The government should consider extending coronavirus disease (COVID-19) interventions for another two weeks to help in the significant reduction of cases in the country, the OCTA Research Team said on Wednesday, March 17.
“Realistically, ‘yung two weeks, speaking objectively, baka kulangin ‘yun (may be short). On the safe side, syempre titingnan muna natin ano ‘yung datos. This week naman baka makita natin kung may slowing down effect. (Of course we will first look at the data to see if there is a slowing down effect this week),” OCTA research chief Dr. Guido David said in a Teleradyo interview.

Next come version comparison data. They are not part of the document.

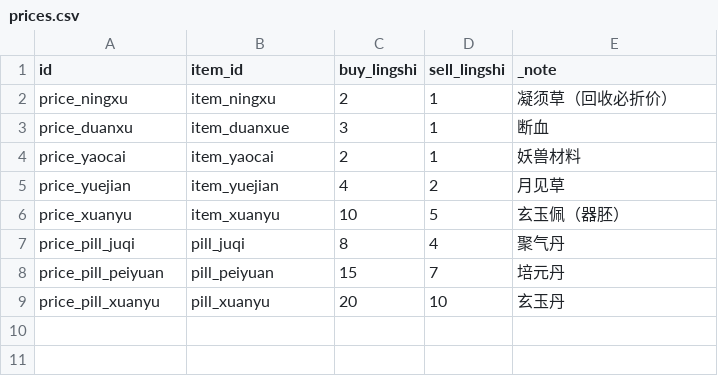
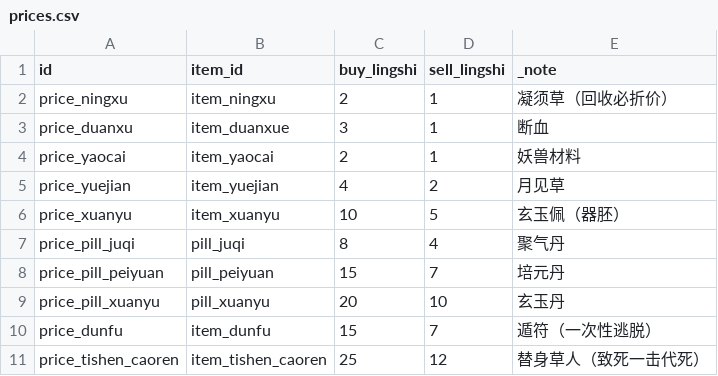
Before and after one commit to fusheng13145/Primordial-Strife, a CSV file: tables/prices.csv, drawn as a sheet; the diff names each change by its address in the sheet, - before the commit and + after, or states it on an @@ line.

Commit message:
feat(combat): P3 符箓与保命道具 v1（ADR-035）——遁符 + 替身草人
- NUMBERS @@talisman（substitute_health=1.0 / escape_cooldown_sec=30 /
  escape_place=qi_fangshi）→ CombatRulesGenerator BLOCKS + talisman 块
- StrifeTalismanItems（combat 自有物品注册表——效果与数据同模块）：
  遁符 use → 传送 NUMBERS 指定地点中心（core 只读桥解析，combat 不 import
  world；未上架/缺数据不消耗——底牌不能变成陷阱）；替身草人 =
  LivingDeathEvent 取消致死一击、留 1 HP、消耗一个
- CombatTables.TalismanRules：fail-soft 口径——规则缺失 = 符箓整体不生效
  （宁可不生效也不猜默认值）；loadProduct/loadCombatBlock 拆分
- 坊市上架（回收折价门禁自然生效）+ lang 双语 + TalismanRulesTest 2 例
- 死亡监听不覆盖创造模式

```diff
--- a/tables/prices.csv
+++ b/tables/prices.csv
+row 10: price_dunfu | item_dunfu | 15 | 7 | 遁符（一次性逃脱）
+row 11: price_tishen_caoren | item_tishen_caoren | 25 | 12 | 替身草人（致死一击代死）
```
Also changed, not shown: 24 other files.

“Kailangan pag-isipan mabuti ng gobyerno kasi kahit mapabagal natin umabot tayo sa 8,000 to 9,000 (cases daily) marami pa rin ‘yan. Mao-overwhelm pa rin ang healthcare professionals natin, mapupuno pa rin ang hospitals natin sa ganyang kalagayan. (The government needs to think about it carefully because even if cases will decrease to 8,000 to 9,000 cases daily, that is still a lot. Our healthcare professionals will still be overwhelmed, our hospitals will still be filled in that situation),” David added.
He explained that the interventions to reduce the number of COVID-19 cases may help slow down the spread of infections.
“Inaasahan natin na may konting pagbagal sa pagdami ng kaso dahil may inimplement na interventions katulad ng curfew, ‘yung iba may liquor ban, localized lockdown. (We expect a slight downtrend in the number of cases because interventions such as curfews, liquor bans, and localized lockdowns are now being implemented),” David said.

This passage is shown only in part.